_EXERCISE AIM_. The only thing to send back is the number of lines below that hold the string "values".

Items from a data source
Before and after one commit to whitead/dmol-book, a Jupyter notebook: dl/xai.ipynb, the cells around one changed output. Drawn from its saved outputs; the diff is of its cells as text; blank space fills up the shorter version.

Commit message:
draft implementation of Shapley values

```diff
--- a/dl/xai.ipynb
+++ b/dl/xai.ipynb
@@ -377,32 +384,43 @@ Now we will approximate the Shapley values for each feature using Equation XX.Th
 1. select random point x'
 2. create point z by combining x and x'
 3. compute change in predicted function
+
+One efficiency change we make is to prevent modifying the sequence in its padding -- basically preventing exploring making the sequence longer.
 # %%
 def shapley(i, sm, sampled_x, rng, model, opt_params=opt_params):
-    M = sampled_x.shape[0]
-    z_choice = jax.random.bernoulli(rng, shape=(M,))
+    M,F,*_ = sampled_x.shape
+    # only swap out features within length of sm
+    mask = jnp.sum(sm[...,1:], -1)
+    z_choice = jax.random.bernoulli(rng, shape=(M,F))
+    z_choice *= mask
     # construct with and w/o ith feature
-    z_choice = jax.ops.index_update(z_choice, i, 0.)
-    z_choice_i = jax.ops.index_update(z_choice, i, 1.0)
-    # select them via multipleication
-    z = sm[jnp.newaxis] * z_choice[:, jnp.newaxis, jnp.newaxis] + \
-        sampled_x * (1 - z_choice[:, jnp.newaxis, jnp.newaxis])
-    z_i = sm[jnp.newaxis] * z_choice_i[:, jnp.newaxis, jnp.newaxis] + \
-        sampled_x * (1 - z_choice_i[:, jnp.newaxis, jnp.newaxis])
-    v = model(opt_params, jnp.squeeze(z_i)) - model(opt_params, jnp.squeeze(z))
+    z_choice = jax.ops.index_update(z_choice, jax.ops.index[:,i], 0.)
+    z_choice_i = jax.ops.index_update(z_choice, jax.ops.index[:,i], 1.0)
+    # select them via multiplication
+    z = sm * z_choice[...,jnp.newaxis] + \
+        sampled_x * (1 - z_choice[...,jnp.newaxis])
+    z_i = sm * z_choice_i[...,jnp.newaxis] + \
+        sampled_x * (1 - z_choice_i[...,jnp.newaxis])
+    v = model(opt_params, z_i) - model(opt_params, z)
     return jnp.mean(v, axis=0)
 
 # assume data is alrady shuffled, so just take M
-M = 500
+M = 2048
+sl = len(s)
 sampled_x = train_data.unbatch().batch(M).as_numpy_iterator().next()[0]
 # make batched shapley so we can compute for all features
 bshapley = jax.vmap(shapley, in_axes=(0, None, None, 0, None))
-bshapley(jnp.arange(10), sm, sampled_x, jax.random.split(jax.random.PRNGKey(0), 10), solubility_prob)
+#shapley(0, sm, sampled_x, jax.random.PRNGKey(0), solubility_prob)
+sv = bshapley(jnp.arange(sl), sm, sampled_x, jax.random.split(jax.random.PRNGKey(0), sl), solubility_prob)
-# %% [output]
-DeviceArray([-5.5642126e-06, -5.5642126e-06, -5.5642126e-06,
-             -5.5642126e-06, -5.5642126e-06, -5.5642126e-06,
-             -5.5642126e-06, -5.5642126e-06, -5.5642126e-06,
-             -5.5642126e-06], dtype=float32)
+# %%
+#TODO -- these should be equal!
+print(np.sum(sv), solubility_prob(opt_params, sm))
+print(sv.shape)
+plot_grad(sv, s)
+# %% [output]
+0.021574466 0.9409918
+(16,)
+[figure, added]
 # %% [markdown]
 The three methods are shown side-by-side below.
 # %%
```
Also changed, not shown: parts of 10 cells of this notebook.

* * *

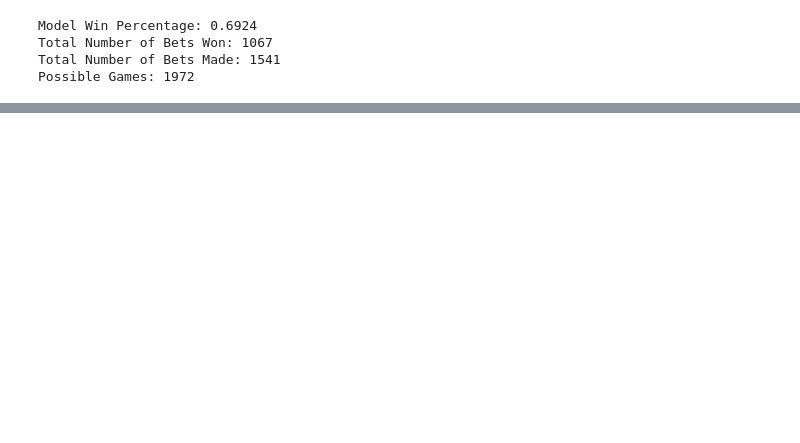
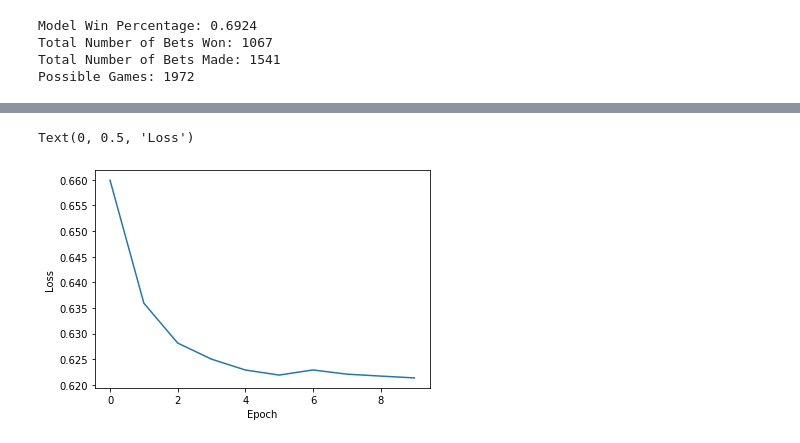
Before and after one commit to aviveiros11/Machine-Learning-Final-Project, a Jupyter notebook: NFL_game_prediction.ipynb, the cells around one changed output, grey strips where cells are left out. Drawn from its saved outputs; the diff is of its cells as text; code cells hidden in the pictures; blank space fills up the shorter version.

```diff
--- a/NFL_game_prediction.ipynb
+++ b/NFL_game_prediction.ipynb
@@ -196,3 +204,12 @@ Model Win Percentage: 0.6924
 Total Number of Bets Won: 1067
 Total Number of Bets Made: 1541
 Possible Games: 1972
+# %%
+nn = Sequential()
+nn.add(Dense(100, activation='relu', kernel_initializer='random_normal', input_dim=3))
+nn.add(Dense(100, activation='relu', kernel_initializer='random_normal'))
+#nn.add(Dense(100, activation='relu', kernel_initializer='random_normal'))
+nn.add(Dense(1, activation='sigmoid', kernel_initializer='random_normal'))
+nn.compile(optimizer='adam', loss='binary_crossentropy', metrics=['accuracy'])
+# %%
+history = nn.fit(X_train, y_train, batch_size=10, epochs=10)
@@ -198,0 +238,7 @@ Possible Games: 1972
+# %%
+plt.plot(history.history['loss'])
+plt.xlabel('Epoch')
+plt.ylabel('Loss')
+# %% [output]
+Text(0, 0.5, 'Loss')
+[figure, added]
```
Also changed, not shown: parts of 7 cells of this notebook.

---

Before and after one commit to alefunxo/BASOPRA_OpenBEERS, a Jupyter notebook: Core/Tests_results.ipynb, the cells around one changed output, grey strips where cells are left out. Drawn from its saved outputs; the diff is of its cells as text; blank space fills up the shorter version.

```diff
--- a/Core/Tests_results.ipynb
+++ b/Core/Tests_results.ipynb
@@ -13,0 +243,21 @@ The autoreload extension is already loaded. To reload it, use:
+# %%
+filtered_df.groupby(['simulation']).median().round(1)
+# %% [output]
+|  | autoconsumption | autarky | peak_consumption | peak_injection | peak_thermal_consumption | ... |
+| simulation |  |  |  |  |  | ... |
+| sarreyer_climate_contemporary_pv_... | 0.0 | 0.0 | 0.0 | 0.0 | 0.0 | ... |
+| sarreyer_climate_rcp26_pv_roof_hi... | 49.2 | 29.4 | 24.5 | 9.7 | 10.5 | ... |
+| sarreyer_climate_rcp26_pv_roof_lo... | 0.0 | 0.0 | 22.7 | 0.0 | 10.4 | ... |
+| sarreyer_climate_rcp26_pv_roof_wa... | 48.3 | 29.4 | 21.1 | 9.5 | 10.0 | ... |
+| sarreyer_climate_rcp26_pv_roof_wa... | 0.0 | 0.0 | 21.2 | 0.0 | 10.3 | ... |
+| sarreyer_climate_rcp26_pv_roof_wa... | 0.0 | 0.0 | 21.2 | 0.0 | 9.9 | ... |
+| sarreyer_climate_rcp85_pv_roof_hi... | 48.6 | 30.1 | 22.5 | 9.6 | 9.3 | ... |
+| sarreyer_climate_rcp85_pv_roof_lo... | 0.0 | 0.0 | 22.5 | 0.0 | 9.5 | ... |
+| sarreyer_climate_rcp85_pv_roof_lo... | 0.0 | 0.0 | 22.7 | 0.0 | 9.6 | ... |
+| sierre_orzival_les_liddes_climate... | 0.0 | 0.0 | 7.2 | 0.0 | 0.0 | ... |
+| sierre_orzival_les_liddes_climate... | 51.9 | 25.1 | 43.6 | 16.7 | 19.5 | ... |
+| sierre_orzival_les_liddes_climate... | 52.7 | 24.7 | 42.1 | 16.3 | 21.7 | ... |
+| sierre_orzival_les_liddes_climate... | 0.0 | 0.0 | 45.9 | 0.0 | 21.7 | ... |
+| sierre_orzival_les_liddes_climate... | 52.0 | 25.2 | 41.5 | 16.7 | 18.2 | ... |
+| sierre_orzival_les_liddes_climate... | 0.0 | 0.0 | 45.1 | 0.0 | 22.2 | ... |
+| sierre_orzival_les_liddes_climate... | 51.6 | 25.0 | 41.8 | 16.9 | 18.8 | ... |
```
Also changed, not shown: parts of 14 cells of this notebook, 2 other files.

_RESPONSE_. 2